ISLAMABAD-The International Water Management Institute (IWMI) Pakistan Friday organised a consultative workshop on the development of Early Drought Warning System (EDWS) for Pakistan.
The workshop was attended by various stakeholders and government agencies including Pakistan Meteorological Department (PMD), National Drought & Risk Management Fund (NDRMF), National Drought Monitoring Centre (NDMC), Pakistan Council of Research in Water Resources (PCRWR), and academia. The experts emphasized the importance of EDWS, real-time monitoring, collaboration among institutions, and timely dissemination of information among farmers and the public.
The workshop was organised under the UK Aid-funded Water Resource Accountability in Pakistan (WRAP) Programme Component 1: Climate Resilient Solutions for Improving Water Governance (CRS-IWaG).

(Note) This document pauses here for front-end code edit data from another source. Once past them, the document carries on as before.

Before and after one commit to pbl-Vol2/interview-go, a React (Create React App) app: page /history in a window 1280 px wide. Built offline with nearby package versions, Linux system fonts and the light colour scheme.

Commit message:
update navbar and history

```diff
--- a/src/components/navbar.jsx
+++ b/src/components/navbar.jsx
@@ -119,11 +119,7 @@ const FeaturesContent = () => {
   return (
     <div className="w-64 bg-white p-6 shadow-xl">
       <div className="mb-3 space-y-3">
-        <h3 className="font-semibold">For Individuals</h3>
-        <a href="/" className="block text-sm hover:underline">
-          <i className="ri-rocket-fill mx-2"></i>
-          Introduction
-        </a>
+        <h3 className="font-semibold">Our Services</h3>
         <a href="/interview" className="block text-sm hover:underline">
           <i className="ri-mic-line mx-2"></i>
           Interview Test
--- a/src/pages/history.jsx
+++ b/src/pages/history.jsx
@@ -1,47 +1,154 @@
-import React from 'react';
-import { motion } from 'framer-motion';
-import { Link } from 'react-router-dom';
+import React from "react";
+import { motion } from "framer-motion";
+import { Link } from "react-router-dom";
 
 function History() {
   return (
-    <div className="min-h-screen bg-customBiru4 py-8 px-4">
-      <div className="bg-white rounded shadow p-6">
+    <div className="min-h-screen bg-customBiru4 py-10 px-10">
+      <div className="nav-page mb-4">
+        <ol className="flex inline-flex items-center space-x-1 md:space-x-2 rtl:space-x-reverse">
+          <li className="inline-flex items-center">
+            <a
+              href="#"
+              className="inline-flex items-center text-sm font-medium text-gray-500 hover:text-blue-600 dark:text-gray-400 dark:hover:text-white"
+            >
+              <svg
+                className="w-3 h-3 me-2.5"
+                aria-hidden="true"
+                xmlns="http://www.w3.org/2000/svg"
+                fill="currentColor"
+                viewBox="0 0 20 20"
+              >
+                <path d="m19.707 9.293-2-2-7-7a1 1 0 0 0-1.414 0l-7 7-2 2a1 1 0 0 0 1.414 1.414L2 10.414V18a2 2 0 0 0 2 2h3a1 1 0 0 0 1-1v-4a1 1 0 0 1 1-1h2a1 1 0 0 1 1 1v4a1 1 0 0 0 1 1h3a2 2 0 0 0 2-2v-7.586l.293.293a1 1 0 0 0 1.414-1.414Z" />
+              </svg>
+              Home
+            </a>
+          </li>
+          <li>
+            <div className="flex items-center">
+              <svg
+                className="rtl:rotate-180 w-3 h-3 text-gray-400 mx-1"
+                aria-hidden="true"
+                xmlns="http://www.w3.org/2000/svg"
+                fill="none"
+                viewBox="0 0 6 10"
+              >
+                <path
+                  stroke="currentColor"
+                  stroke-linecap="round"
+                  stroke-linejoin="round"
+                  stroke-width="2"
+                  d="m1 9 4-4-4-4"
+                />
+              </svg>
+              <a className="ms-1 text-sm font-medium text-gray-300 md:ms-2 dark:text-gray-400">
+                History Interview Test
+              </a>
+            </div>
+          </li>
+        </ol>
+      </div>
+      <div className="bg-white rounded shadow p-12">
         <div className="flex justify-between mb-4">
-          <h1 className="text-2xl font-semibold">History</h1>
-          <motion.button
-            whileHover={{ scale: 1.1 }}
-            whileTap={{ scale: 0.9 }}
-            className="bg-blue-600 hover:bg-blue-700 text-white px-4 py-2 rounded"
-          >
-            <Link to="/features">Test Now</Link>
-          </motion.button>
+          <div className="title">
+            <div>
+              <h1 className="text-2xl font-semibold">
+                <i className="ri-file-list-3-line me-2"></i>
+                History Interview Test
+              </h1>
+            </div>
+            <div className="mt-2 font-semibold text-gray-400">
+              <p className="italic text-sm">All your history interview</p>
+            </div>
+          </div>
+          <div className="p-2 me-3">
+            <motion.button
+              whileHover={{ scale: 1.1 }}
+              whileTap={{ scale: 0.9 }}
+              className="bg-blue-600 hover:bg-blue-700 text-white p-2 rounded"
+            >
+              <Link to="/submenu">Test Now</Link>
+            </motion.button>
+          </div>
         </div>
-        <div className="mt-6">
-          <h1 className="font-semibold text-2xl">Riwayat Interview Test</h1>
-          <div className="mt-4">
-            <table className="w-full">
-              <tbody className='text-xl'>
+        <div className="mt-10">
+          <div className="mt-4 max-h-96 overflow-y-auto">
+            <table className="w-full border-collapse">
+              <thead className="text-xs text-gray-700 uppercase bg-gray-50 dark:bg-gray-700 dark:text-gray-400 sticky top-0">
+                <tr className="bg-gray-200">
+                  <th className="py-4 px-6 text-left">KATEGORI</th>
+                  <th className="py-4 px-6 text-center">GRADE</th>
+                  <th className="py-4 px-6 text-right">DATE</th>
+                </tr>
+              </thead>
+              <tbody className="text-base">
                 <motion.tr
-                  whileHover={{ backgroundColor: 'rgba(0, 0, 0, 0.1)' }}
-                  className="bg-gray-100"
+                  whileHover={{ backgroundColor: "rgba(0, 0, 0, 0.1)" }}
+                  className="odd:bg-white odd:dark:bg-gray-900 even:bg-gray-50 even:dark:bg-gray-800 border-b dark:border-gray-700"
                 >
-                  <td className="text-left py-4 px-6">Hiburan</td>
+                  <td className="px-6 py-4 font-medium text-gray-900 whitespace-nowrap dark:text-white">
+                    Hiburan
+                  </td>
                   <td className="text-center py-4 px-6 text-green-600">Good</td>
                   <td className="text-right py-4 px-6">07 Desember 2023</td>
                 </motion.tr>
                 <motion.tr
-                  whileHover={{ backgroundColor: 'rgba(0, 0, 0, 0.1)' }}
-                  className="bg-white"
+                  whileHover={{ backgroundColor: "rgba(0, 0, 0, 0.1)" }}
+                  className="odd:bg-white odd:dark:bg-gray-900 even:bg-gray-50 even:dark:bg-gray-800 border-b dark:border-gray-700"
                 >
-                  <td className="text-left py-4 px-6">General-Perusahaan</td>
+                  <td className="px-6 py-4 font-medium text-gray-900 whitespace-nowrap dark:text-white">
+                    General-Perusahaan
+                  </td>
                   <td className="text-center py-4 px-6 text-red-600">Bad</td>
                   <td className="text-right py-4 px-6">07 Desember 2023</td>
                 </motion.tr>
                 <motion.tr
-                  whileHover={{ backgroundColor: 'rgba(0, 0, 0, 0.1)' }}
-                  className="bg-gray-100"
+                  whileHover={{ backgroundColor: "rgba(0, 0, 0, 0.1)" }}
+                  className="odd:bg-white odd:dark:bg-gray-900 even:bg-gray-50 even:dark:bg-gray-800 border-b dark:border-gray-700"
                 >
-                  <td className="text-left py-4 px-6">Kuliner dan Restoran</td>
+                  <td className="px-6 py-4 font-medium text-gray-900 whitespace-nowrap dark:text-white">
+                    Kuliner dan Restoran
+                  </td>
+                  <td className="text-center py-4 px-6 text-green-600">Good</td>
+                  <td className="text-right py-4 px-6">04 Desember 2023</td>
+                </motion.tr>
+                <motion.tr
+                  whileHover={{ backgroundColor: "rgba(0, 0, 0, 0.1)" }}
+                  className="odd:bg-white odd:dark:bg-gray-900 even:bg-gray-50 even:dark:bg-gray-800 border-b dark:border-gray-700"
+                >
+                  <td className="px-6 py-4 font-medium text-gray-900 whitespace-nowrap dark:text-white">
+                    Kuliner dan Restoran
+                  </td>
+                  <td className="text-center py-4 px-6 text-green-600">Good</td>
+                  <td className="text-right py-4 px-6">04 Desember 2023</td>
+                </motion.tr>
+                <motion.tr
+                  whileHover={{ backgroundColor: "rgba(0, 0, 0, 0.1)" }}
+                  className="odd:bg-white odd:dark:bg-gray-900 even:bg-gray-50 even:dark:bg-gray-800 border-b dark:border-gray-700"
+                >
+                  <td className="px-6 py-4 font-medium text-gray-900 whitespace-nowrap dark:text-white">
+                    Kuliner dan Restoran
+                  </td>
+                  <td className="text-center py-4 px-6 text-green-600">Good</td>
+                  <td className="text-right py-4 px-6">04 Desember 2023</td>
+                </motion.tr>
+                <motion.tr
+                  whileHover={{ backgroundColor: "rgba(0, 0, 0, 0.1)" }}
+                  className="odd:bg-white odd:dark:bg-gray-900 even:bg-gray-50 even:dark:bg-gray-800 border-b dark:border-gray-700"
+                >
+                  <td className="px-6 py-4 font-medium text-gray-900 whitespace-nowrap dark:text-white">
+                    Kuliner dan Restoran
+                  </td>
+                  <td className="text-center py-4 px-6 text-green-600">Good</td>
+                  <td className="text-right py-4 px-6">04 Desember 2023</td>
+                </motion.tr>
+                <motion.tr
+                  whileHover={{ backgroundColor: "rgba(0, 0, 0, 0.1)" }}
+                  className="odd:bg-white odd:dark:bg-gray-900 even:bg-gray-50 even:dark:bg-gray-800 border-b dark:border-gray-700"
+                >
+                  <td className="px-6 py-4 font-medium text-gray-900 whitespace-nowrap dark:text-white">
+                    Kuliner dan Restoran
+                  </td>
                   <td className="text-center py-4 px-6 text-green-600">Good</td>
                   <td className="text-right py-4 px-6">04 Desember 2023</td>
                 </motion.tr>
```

Mahr Sahibzad Khan, Director General, Pakistan Meteorological Department (PMD), gave the welcome remarks and highlighted Pakistan’s vulnerability to climate change. According to him, “Drought is known to be the most complex disasters to assess. Pakistan is experiencing flash droughts and we need to work collectively to address these challenges.” Anticipatory actions and decision support mechanisms were also emphasized. The workshop emphasized gender inclusive drought management and recommended using drought indices suitable for different agro-ecological zones. According to Dr Mohsin Hafeez, Director – Water, Food and Ecosystems, IWMI, “IWMI Pakistan will be developing EDWS for Pakistan. It will have the interface for experts and a simplified version for general public. Under the WRAP Programme Component 1: CRS-IWaG, a working group on drought monitoring is going to be established. Media will also be taken onboard, so that they could use the data in their reporting for awareness raising.” Under this programme, Chakwal has been selected as the pilot district for the implementation of EDWS. A state-of-the-art eddy covariance flux tower will be installed in Chakwal district to monitor the exchange of carbon emissions and water fluxes in the atmosphere, therefore contributing towards drought monitoring in Punjab.
Dr Giriraj Amarnath, Research Group Leader, Water Risk to Development and Resilience, IWMI-Sri Lanka, gave an overview of IWMI’s drought resilient initiatives and projects being implemented around the globe. He also shared an overview of South Asia Drought Monitoring System (SADMS), which will be introduced in Pakistan. SADMS strengthens regional to sub-national drought monitoring and management as an important step towards proactively enhancing drought resilience and risk mitigation.
Dr. Shahzada Adnan, Deputy Director, National Drought Monitoring Centre (NDMC), PMD, informed the participants about weather forecast mechanism in Pakistan. He said, “Due to the impacts of climate change, the frequency and severity of droughts has increased in Pakistan. Timely actions were not taken in early warning of drought events of 2018 and 2021, due to which a large population was affected in Sindh and Balochistan. Timely response and action on early warning is key to minimize the impacts of climate-related disasters. According to Bilal Anwar, CEO, National Disaster & Risk Management Fund (NDRMF), “Drought is the worst form of disaster. They are now induced by climate change and their intensity and frequency has increased. Disasters are slow on-set events and their impacts are inter-generational.” He informed that NDRMF is working on drought mitigation in Pakistan by developing 27 water conservation structures in Balochistan, seven early warning systems in KP, GB, and Balochistan; plantation and reforestation of thousands of hectares of land, land stabilization, and community preparedness measures.
Dr. Imran Nadeem, Researcher – Climate Adaptation Specialist, IWMI Pakistan, gave a presentation on the historical drought assessment of Punjab based on satellite data from 1971-2022. He also informed that the prototype for EDWS for Chakwal district has been developed and the results of the prototype are being tested with farmers and government agencies. To tackle drought, IWMI team will further develop and implement the South Asian Drought Monitoring System (SADMS) for Pakistan.”
A roundtable dialogue was also held to discuss how to address the various drought impacts and its effective monitoring and management, whilst ensuring gender integration in EDWS.
Dr. Muhammad Ashraf, Chairman, Pakistan Council of Research in Water Resources (PCRWR), in his closing remarks urged that for effective drought monitoring, timely action is vital. By investing in green infrastructure, Pakistan can build resilience to drought events.